DESCRIPTION OF THE TASK: With the images removed, reproduce each entry below word for word.

DATA TO USE:

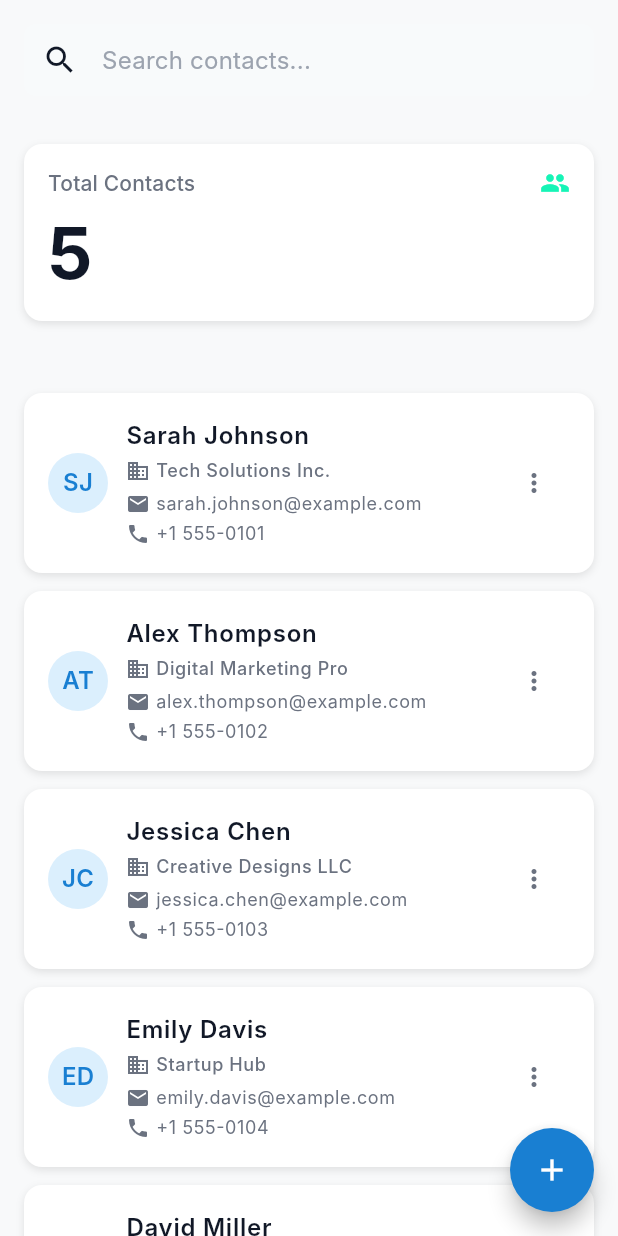
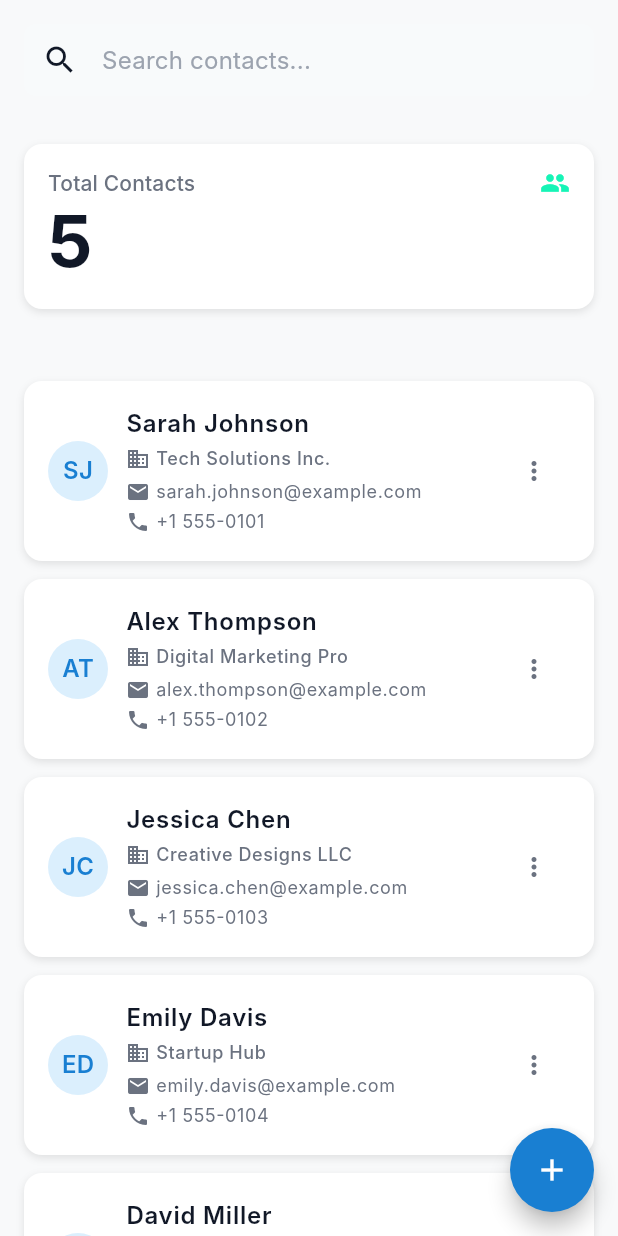
Before and after one commit to ertekinbatuhan/crm-app, a Flutter app: the ContactsView screen opened directly, on a phone screen of 412 x 824 dp. Run offline on Flutter 3.47's test engine with Material 3 defaults, Android fonts, the phone set to English and light mode, and no system bars; network calls fail; Roboto replaces fonts that are missing (Inter).

Commit message:
fix: layout overflow in StatCard and BaseButton

```diff
--- a/lib/core/components/cards/stat_card.dart
+++ b/lib/core/components/cards/stat_card.dart
@@ -40,10 +40,17 @@ class StatCard extends StatelessWidget {
     return BaseCard.clickable(
       onTap: onTap ?? () {},
       backgroundColor: backgroundColor,
-      child: Column(
+      child: LayoutBuilder(
+        builder: (context, constraints) {
+          // Adjust font size based on available height
+          final availableHeight = constraints.maxHeight;
+          final isCompact = availableHeight < 120; // Threshold for compact mode
+
+          return Column(
             crossAxisAlignment: CrossAxisAlignment.start,
-        mainAxisSize: MainAxisSize.min,
+            mainAxisAlignment: MainAxisAlignment.spaceBetween,
             children: [
+              // Title row
               Row(
                 mainAxisAlignment: MainAxisAlignment.spaceBetween,
                 children: [
@@ -63,36 +70,46 @@ class StatCard extends StatelessWidget {
                     ),
                 ],
               ),
-          AppSpacing.gapV2,
+
+              // Value - responsive sizing
               Text(
                 value,
-            style: AppTypography.statValue,
+                style: isCompact
+                    ? AppTypography.headlineMedium.copyWith(
+                        fontWeight: FontWeight.w700,
+                        letterSpacing: -0.5,
+                      )
+                    : AppTypography.statValue,
                 maxLines: 1,
                 overflow: TextOverflow.ellipsis,
               ),
-          if (change != null) ...[
-            AppSpacing.gapV1,
+
+              // Change indicator - only show if space allows
+              if (change != null && !isCompact) ...[
                 Row(
+                  mainAxisSize: MainAxisSize.min,
                   children: [
                     if (changeIcon != null) ...[
-                  Icon(
-                    changeIcon,
-                    size: 16,
-                    color: changeColor,
-                  ),
+                      Icon(changeIcon, size: 14, color: changeColor),
                       AppSpacing.gapH1,
                     ],
-                Text(
+                    Flexible(
+                      child: Text(
                         change!,
                         style: AppTypography.labelSmall.copyWith(
                           color: changeColor ?? AppColors.textSecondary,
                           fontWeight: FontWeight.w600,
+                        ),
+                        maxLines: 1,
+                        overflow: TextOverflow.ellipsis,
                       ),
                     ),
                   ],
                 ),
               ],
             ],
+          );
+        },
       ),
     );
   }
--- a/lib/test_contact_detail.dart
+++ b/lib/test_contact_detail.dart
@@ -4,6 +4,7 @@ import 'models/contact_model.dart';
 import 'views/contact_detail_view.dart';
 import 'core/theme/app_theme.dart';
 import 'viewmodels/contacts_viewmodel.dart';
+import 'services/contact_service.dart';
 
 void main() {
   runApp(const TestContactDetailApp());
@@ -16,7 +17,10 @@ class TestContactDetailApp extends StatelessWidget {
   Widget build(BuildContext context) {
     return MultiProvider(
       providers: [
-        ChangeNotifierProvider(create: (_) => ContactsViewModel()),
+        ChangeNotifierProvider(
+          create: (_) =>
+              ContactsViewModel(contactService: ContactServiceImpl()),
+        ),
       ],
       child: MaterialApp(
         title: 'Contact Detail Test',
--- a/lib/views/dashboard_view.dart
+++ b/lib/views/dashboard_view.dart
@@ -93,7 +93,7 @@ class _DashboardContent extends StatelessWidget {
       shrinkWrap: true,
       physics: const NeverScrollableScrollPhysics(),
       crossAxisCount: 2,
-      childAspectRatio: 1.5,
+      childAspectRatio: 1.8, // Increased from 1.5 to provide more height
       crossAxisSpacing: AppSpacing.sp4,
       mainAxisSpacing: AppSpacing.sp4,
       children: [
```
Also changed, not shown: lib/core/components/base/base_button.dart (+52 -9 lines). Lines whose indentation alone changed are shown as unchanged.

WRITTEN RESPONSE:
Before and after one commit to ertekinbatuhan/crm-app, a Flutter app: the ContactsView screen opened directly, on a phone screen of 412 x 824 dp. Run offline on Flutter 3.47's test engine with Material 3 defaults, Android fonts, the phone set to English and light mode, and no system bars; network calls fail; Roboto replaces fonts that are missing (Inter).

Commit message:
fix: layout overflow in StatCard and BaseButton

```diff
--- a/lib/core/components/cards/stat_card.dart
+++ b/lib/core/components/cards/stat_card.dart
@@ -40,10 +40,17 @@ class StatCard extends StatelessWidget {
     return BaseCard.clickable(
       onTap: onTap ?? () {},
       backgroundColor: backgroundColor,
-      child: Column(
+      child: LayoutBuilder(
+        builder: (context, constraints) {
+          // Adjust font size based on available height
+          final availableHeight = constraints.maxHeight;
+          final isCompact = availableHeight < 120; // Threshold for compact mode
+
+          return Column(
             crossAxisAlignment: CrossAxisAlignment.start,
-        mainAxisSize: MainAxisSize.min,
+            mainAxisAlignment: MainAxisAlignment.spaceBetween,
             children: [
+              // Title row
               Row(
                 mainAxisAlignment: MainAxisAlignment.spaceBetween,
                 children: [
@@ -63,36 +70,46 @@ class StatCard extends StatelessWidget {
                     ),
                 ],
               ),
-          AppSpacing.gapV2,
+
+              // Value - responsive sizing
               Text(
                 value,
-            style: AppTypography.statValue,
+                style: isCompact
+                    ? AppTypography.headlineMedium.copyWith(
+                        fontWeight: FontWeight.w700,
+                        letterSpacing: -0.5,
+                      )
+                    : AppTypography.statValue,
                 maxLines: 1,
                 overflow: TextOverflow.ellipsis,
               ),
-          if (change != null) ...[
-            AppSpacing.gapV1,
+
+              // Change indicator - only show if space allows
+              if (change != null && !isCompact) ...[
                 Row(
+                  mainAxisSize: MainAxisSize.min,
                   children: [
                     if (changeIcon != null) ...[
-                  Icon(
-                    changeIcon,
-                    size: 16,
-                    color: changeColor,
-                  ),
+                      Icon(changeIcon, size: 14, color: changeColor),
                       AppSpacing.gapH1,
                     ],
-                Text(
+                    Flexible(
+                      child: Text(
                         change!,
                         style: AppTypography.labelSmall.copyWith(
                           color: changeColor ?? AppColors.textSecondary,
                           fontWeight: FontWeight.w600,
+                        ),
+                        maxLines: 1,
+                        overflow: TextOverflow.ellipsis,
                       ),
                     ),
                   ],
                 ),
               ],
             ],
+          );
+        },
       ),
     );
   }
--- a/lib/test_contact_detail.dart
+++ b/lib/test_contact_detail.dart
@@ -4,6 +4,7 @@ import 'models/contact_model.dart';
 import 'views/contact_detail_view.dart';
 import 'core/theme/app_theme.dart';
 import 'viewmodels/contacts_viewmodel.dart';
+import 'services/contact_service.dart';
 
 void main() {
   runApp(const TestContactDetailApp());
@@ -16,7 +17,10 @@ class TestContactDetailApp extends StatelessWidget {
   Widget build(BuildContext context) {
     return MultiProvider(
       providers: [
-        ChangeNotifierProvider(create: (_) => ContactsViewModel()),
+        ChangeNotifierProvider(
+          create: (_) =>
+              ContactsViewModel(contactService: ContactServiceImpl()),
+        ),
       ],
       child: MaterialApp(
         title: 'Contact Detail Test',
--- a/lib/views/dashboard_view.dart
+++ b/lib/views/dashboard_view.dart
@@ -93,7 +93,7 @@ class _DashboardContent extends StatelessWidget {
       shrinkWrap: true,
       physics: const NeverScrollableScrollPhysics(),
       crossAxisCount: 2,
-      childAspectRatio: 1.5,
+      childAspectRatio: 1.8, // Increased from 1.5 to provide more height
       crossAxisSpacing: AppSpacing.sp4,
       mainAxisSpacing: AppSpacing.sp4,
       children: [
```
Also changed, not shown: lib/core/components/base/base_button.dart (+52 -9 lines). Lines whose indentation alone changed are shown as unchanged.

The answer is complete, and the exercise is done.